Assigned task ▸
Only lines holding the word "shown" should be copied from the material.

The input ▸
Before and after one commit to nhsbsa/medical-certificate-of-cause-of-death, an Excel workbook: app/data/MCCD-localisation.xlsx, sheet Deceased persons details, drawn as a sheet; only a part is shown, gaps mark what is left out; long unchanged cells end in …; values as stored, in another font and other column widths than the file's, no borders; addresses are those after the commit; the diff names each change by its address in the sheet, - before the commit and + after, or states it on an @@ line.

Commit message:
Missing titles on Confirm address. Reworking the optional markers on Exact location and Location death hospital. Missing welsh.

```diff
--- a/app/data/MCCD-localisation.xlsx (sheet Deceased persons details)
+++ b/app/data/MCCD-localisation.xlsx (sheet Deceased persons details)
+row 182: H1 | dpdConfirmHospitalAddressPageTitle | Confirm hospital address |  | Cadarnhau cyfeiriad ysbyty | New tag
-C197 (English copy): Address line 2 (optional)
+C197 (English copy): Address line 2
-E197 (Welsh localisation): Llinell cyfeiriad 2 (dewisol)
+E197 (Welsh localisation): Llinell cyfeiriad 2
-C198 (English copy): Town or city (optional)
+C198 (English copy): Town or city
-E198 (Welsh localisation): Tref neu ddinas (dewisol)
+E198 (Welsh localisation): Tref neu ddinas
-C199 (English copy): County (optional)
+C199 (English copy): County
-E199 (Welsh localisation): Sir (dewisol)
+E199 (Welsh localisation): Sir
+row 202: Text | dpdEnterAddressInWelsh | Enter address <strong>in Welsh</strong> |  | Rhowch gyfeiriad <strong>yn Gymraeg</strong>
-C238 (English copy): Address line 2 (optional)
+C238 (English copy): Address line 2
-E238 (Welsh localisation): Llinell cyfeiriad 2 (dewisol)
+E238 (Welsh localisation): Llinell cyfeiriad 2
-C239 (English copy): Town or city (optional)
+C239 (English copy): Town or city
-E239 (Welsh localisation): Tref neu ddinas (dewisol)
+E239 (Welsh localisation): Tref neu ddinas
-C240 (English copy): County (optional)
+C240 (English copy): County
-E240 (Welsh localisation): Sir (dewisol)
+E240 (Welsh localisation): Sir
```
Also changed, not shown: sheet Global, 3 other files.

Solution below ▸
Before and after one commit to nhsbsa/medical-certificate-of-cause-of-death, an Excel workbook: app/data/MCCD-localisation.xlsx, sheet Deceased persons details, drawn as a sheet; only a part is shown, gaps mark what is left out; long unchanged cells end in …; values as stored, in another font and other column widths than the file's, no borders; addresses are those after the commit; the diff names each change by its address in the sheet, - before the commit and + after, or states it on an @@ line.
Also changed, not shown: sheet Global, 3 other files.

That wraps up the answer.